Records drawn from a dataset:
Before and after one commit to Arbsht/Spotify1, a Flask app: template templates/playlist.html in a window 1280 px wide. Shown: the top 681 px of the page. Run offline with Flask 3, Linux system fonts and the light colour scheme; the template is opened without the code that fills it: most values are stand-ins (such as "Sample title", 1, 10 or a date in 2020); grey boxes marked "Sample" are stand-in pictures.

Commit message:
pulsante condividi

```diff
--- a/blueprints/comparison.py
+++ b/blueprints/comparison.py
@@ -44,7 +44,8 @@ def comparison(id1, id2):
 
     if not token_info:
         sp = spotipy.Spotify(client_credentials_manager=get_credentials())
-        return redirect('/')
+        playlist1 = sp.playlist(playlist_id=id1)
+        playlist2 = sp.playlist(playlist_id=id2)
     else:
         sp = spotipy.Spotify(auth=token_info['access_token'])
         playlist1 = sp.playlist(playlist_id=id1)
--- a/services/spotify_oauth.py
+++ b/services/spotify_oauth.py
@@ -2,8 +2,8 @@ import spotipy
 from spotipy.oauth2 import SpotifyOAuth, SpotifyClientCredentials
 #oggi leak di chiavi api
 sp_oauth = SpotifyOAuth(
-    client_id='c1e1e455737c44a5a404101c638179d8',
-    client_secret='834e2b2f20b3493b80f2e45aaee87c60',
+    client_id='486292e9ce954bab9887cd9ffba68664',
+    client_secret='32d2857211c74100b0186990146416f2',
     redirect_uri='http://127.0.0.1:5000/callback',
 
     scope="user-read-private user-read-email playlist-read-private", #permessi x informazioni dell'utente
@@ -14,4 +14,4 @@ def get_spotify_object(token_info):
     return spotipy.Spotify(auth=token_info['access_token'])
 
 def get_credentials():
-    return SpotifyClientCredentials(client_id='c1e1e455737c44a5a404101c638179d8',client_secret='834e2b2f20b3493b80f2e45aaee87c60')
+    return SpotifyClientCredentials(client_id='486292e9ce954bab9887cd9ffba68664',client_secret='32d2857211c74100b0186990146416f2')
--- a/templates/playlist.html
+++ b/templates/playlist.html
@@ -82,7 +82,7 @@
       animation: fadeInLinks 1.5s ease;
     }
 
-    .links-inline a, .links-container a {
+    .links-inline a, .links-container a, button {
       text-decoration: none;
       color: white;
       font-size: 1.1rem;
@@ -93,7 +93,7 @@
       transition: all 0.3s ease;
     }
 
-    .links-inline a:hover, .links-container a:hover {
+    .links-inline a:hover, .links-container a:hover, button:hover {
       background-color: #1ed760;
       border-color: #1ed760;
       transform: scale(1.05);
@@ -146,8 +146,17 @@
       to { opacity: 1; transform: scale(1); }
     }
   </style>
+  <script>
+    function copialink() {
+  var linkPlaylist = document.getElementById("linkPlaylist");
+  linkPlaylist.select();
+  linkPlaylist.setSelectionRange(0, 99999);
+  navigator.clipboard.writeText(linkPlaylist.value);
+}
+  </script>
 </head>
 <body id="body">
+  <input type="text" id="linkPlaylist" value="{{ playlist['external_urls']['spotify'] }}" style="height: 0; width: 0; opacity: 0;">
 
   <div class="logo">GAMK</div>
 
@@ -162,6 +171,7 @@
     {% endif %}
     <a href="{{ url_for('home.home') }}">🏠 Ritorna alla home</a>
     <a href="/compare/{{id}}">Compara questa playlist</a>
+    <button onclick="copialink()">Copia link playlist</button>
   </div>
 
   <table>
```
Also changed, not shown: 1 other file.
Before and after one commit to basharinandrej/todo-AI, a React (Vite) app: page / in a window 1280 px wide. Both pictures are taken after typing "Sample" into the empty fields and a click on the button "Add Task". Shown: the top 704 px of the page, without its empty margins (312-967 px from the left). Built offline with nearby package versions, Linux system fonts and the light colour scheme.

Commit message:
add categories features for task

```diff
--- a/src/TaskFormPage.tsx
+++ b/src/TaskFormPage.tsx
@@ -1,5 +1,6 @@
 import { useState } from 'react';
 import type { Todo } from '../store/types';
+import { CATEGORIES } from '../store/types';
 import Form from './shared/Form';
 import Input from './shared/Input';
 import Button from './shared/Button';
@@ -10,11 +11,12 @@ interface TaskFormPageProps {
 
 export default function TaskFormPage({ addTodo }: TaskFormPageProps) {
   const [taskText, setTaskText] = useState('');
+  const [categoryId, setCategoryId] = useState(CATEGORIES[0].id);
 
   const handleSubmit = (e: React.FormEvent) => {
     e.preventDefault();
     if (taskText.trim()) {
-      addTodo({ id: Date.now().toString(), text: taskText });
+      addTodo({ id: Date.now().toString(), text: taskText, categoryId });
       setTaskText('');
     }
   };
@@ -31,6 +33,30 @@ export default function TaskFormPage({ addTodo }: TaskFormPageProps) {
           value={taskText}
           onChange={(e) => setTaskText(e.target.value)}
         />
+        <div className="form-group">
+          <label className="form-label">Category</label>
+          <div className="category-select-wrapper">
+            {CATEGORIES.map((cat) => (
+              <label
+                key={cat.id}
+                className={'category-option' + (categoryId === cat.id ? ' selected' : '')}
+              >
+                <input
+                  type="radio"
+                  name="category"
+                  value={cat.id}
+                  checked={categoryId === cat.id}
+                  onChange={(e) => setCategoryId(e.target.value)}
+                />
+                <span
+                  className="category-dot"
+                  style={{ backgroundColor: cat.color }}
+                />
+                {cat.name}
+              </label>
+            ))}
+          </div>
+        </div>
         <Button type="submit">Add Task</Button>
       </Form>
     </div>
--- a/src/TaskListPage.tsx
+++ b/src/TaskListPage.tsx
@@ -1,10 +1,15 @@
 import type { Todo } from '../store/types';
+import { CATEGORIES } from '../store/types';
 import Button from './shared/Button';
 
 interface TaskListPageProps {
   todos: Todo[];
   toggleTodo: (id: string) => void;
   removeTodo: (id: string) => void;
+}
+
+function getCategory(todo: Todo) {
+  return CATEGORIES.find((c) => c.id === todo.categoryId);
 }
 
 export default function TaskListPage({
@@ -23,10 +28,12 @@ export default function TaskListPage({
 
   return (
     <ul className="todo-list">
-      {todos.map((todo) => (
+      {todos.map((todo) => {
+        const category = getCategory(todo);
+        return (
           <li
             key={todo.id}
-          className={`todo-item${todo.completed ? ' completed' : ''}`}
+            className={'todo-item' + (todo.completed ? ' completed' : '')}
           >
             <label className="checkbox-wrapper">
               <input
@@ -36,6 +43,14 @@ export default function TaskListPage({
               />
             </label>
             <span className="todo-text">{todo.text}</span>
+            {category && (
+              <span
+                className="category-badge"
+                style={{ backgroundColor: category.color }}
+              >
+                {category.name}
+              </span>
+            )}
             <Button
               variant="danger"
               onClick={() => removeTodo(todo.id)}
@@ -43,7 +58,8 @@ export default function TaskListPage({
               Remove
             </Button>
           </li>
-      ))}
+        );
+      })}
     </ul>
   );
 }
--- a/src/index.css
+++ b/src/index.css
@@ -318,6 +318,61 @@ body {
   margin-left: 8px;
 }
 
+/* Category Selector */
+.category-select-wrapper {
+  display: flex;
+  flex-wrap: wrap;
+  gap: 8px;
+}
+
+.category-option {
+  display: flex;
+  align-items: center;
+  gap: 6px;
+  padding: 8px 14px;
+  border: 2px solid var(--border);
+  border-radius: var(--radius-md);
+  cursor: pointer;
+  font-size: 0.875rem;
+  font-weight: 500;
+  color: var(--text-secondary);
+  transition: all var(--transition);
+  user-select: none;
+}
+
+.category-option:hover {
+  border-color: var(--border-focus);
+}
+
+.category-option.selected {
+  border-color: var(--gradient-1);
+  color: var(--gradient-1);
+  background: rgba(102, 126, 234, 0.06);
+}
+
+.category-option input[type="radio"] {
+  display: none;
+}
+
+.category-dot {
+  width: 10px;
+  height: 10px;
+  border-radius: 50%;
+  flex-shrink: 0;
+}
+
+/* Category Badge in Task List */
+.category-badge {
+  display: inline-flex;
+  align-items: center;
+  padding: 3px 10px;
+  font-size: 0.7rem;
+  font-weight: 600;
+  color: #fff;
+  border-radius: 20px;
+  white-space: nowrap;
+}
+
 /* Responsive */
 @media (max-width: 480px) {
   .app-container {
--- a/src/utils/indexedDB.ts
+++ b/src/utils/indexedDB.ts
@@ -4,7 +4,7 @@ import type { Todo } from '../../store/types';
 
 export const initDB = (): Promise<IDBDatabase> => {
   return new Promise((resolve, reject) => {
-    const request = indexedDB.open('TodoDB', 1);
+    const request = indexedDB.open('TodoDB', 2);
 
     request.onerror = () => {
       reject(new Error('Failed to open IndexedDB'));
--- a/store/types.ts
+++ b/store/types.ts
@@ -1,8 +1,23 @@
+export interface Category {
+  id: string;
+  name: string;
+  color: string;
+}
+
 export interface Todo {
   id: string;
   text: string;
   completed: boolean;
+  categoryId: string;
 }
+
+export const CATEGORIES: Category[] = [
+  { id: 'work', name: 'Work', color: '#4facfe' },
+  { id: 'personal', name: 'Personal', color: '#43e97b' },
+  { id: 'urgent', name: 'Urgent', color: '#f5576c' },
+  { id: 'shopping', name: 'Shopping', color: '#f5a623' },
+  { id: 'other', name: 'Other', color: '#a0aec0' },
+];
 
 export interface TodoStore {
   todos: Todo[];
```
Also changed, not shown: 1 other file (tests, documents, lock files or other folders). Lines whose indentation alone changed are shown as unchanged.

WORK INSTRUCTIONS - Lines holding the word "types" in the records above: how many are there? Answer with the number only.

SOLUTION BELOW - 7